- 59% of van fleets drive in the CAZ’s proposed footprint
- 57% of car fleets drive in the CAZ’s proposed footprint
- 42% of those with 100+ vans site CAZ’s as the main reason for switching to EV’s
This is a reflection of the sheer density of commercial transport activity in our cities. But it also shows government funded schemes do nudge us towards a shift to EV.
What Obstacles Do We Need To Overcome When It Comes To EV’s?
Yet there are still some factors holding people back from a switch to EV’s. The transition to e-mobility brings with it huge benefits, but also many new considerations to account for. These include the initial costs of purchasing or owning a new vehicle, uncertainty about new technology, battery range/longevity, and probably the biggest – range anxiety and the availability of charge points.
City centre hurdles include the lack of available power for rapid DC charging and the cost of upgrading grid feeds to support these types of chargers. The scarce ‘rapid’ and ‘ultra-rapid’ DC charging points in CAZ city centres will certainly mean long queues at available charge points, where demand is likely to be highest not just from travellers topping up, but from EV taxi’s – as time at the pump means time off the street and potential loss of revenue. LEVC taxis, the new shaped electric black cabs, are already a familiar sight at rapid charging stations across London.
London is not alone, a city such as Manchester which continues to operate a lower, mostly 3kW street charging AC infrastructure, is likely to face problems too. 3kW charge points are in too short supply, because the rise in Electric Vehicles everywhere has increased demand exponentially. Besides, providing on average just 12 miles range per hour makes 3kW chargers unsuitable for many users’ needs. And as larger capacity batteries enter the market and range expectations increase, this will continue to be the case.
What Does The Future Hold?
So as self-isolation and social distancing become ingrained into our new daily routines, it’s unclear whether we will ever return to the old ‘normal’. As the ramifications of the containment measures impact society, what does the new ‘normal’ even look like? With so much uncertainty around the future of how we will interact or gather together, what does this mean for the travel sector and our roads?

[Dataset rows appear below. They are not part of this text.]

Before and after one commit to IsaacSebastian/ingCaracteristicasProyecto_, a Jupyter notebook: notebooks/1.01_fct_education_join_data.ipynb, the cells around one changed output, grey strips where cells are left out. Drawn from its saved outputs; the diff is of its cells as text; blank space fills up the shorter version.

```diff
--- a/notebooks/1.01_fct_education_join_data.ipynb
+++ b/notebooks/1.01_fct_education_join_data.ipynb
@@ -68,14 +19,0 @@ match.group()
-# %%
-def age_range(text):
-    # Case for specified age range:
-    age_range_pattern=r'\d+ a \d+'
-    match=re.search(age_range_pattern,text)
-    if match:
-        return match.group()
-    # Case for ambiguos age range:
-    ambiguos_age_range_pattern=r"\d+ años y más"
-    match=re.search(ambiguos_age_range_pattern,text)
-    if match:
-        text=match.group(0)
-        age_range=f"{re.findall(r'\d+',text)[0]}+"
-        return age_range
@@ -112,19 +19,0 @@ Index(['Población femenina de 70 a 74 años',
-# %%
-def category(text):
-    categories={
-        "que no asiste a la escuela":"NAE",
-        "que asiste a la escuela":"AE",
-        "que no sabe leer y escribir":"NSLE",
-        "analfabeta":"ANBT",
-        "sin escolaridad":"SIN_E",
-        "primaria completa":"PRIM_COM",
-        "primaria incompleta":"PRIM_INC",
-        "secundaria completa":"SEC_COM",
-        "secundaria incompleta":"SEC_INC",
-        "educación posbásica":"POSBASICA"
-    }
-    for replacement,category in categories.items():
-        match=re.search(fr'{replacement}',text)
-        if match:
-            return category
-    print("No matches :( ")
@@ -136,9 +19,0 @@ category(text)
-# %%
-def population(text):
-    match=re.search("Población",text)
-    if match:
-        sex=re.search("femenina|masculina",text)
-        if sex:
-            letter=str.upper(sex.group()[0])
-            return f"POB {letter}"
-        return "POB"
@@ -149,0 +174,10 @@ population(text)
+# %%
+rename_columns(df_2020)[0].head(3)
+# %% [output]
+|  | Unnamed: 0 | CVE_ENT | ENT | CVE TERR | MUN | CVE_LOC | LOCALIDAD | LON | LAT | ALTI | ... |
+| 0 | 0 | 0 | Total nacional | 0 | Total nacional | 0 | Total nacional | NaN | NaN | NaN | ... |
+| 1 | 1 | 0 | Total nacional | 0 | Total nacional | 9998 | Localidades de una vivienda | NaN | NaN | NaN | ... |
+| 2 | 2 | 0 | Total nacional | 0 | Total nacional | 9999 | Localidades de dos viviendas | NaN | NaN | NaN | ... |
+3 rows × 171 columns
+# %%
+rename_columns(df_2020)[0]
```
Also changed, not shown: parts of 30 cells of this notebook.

How much of our lives before the pandemic, will inevitably be replaced by technology? And could that be a force for good or change? Perhaps in this period of relative calm, we can reassess how we prepare greener energy strategies, starting with EV’s – taking the lead from countries with an already high EV uptake like Norway and Holland. As devastating as coronavirus has been, the enforced hiatus from fossil fuels helped shelter our fragile planet for a while. Can we capitalise on this unique, global demonstration of the benefit of transport suspension in 2021 so that when vehicles do hit the road again en-masse we can be better informed about electric vehicles and our planet more protected?